  • Show
Clear All
new posts

    How do I set up a tiling texture simular to this in UDK?

    Hi Everyone,

    I'm creating a texture that's going to be similar to the way this one is set up:

    http://www.artbywaqas.com/HELP/udk/2_010.jpg


    I know how to apply and tile materials to a BSP wall in UDK but how would I apply multiple textures like these together?



    BTW this image is from 3D Game Textures -Create Professional Game Art Using Photoshop by Luke Ahearn. It's an amazing book and I highly recommend it.

    #2
    If BSP was used for that, the floor is made of multiple perfectly squared BSP faces, not 1 BSP face. All those textures are then applied to each face.

    Say the room is set up with 4 BSP faces across and 6 BSP faces down, you can set up a grid in photoshop to match this. If you want to use 1024 textures, that would be 1024x4 across and 1024x6 down) and take pieces from that that you want as the textures.

    Comment


      #3
      Might look cool, but using that many bsp's are going to give you issues. I'm guessing that was not done in UDK, as you can't do it in UDK in any clean manner.

      Comment


        #4
        Yeah, it's possible with BSP, but better with a static mesh. Especially since you can make one square piece and just duplicate it throughout the scene. I can faintly see the seams so it's definitely modular pieces.

        Comment


          #5
          Originally posted by Graylord View Post
          Might look cool, but using that many bsp's are going to give you issues. I'm guessing that was not done in UDK, as you can't do it in UDK in any clean manner.
          That's really not much BSP work. There are dozens of UT3 maps with thousands of BSP brushes and they work just fine.

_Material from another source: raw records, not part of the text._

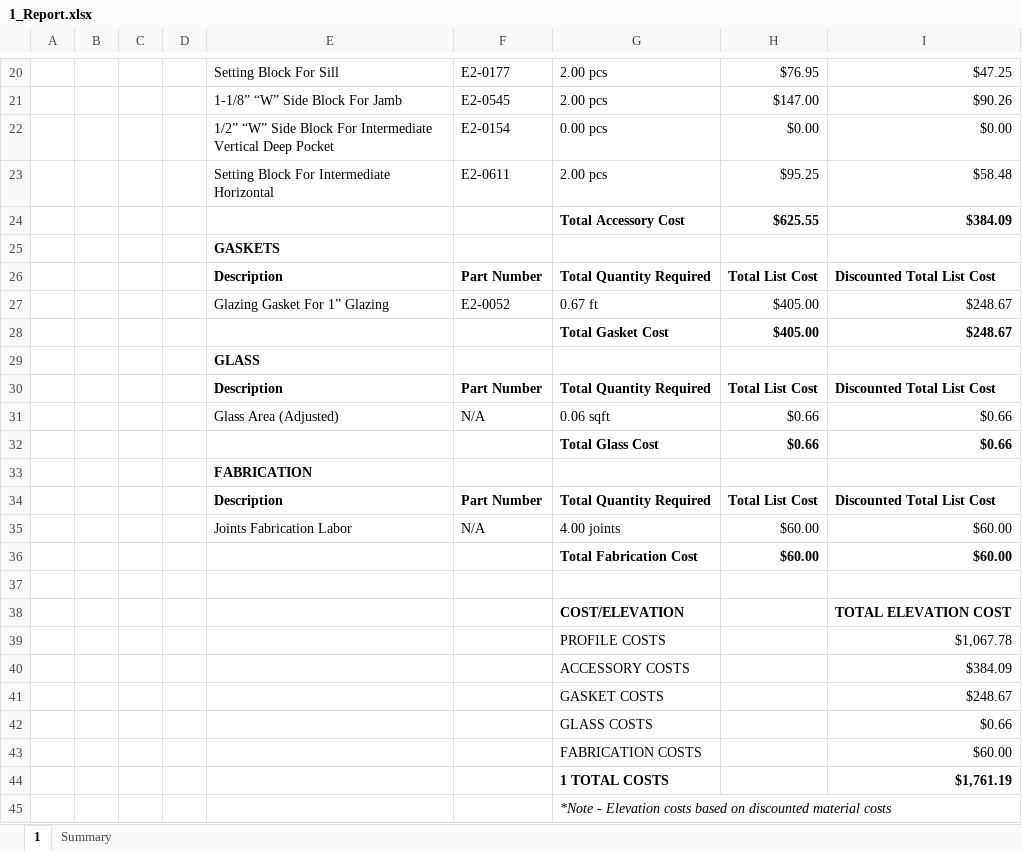
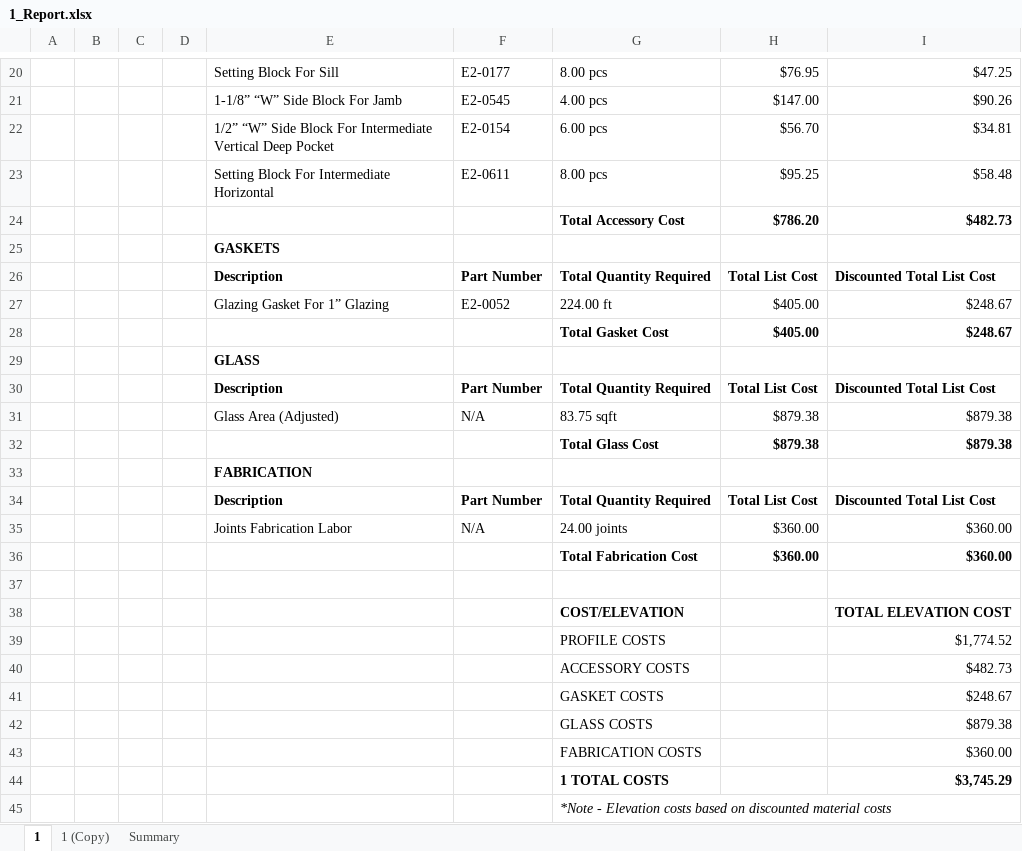
Before and after one commit to anthonyw298/Estimation, an Excel workbook: .files/1_Report.xlsx, sheet 1, drawn as a sheet; only a part is shown, gaps mark what is left out; values as stored, in another font and other column widths than the file's, no borders; charts and pictures not drawn; removed rows and columns are numbered as before the commit, all else as after; the diff covers the shown part only; the diff names each change by its address in the sheet, - before the commit and + after, or states it on an @@ line.

```diff
--- a/.files/1_Report.xlsx (sheet 1)
+++ b/.files/1_Report.xlsx (sheet 1)
+sheet tab: 1 (Copy)
-G20: 2.00 pcs
+G20: 8.00 pcs
-G21: 2.00 pcs
+G21: 4.00 pcs
-G22: 0.00 pcs
+G22: 6.00 pcs
-H22: $0.00
+H22: $56.70
-I22: $0.00
+I22: $34.81
-G23: 2.00 pcs
+G23: 8.00 pcs
-row 24:  |  |  |  |  |  | Total Accessory Cost | $625.55 | $384.09
+row 24:  |  |  |  |  |  | Total Accessory Cost | $786.20 | $482.73
-G27: 0.67 ft
+G27: 224.00 ft
-row 31:  |  |  |  | Glass Area (Adjusted) | N/A | 0.06 sqft | $0.66 | $0.66
-row 32:  |  |  |  |  |  | Total Glass Cost | $0.66 | $0.66
+row 31:  |  |  |  | Glass Area (Adjusted) | N/A | 83.75 sqft | $879.38 | $879.38
+row 32:  |  |  |  |  |  | Total Glass Cost | $879.38 | $879.38
-G35: 4.00 joints
+G35: 24.00 joints
-H35: $60.00
+H35: $360.00
-I35: $60.00
+I35: $360.00
-row 36:  |  |  |  |  |  | Total Fabrication Cost | $60.00 | $60.00
+row 36:  |  |  |  |  |  | Total Fabrication Cost | $360.00 | $360.00
-I39: $1,067.78
+I39: $1,774.52
-I40: $384.09
+I40: $482.73
-I42: $0.66
+I42: $879.38
-I43: $60.00
+I43: $360.00
-I44: $1,761.19
+I44: $3,745.29
```
Also changed, not shown: 36 edited cells elsewhere in this sheet, sheet Summary, charts or pictures, 1 other file.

          Comment


            #6
            It's best to make modular static meshes.

            Comment


              #7
              There are dozens of UT3 maps with thousands of BSP brushes and they work just fine.
              Most assuredly not.

              The UT3 maps have a couple of brushes each.

              Comment


                #8
                Yeah, I was thinking using static meshes would work best for this way too. It's the only way I can think of to create this type of texturemap set up for a floor or walls.

                I wonder which is more resource hungry static meshes with collision or bsps?

                Comment


                  #9
                  BSPs are definitely more resource intensive compared to low poly meshes with a single material.

                  Comment


                    #10
                    Originally posted by artbywaqas View Post
                    Yeah, I was thinking using static meshes would work best for this way too. It's the only way I can think of to create this type of texturemap set up for a floor or walls.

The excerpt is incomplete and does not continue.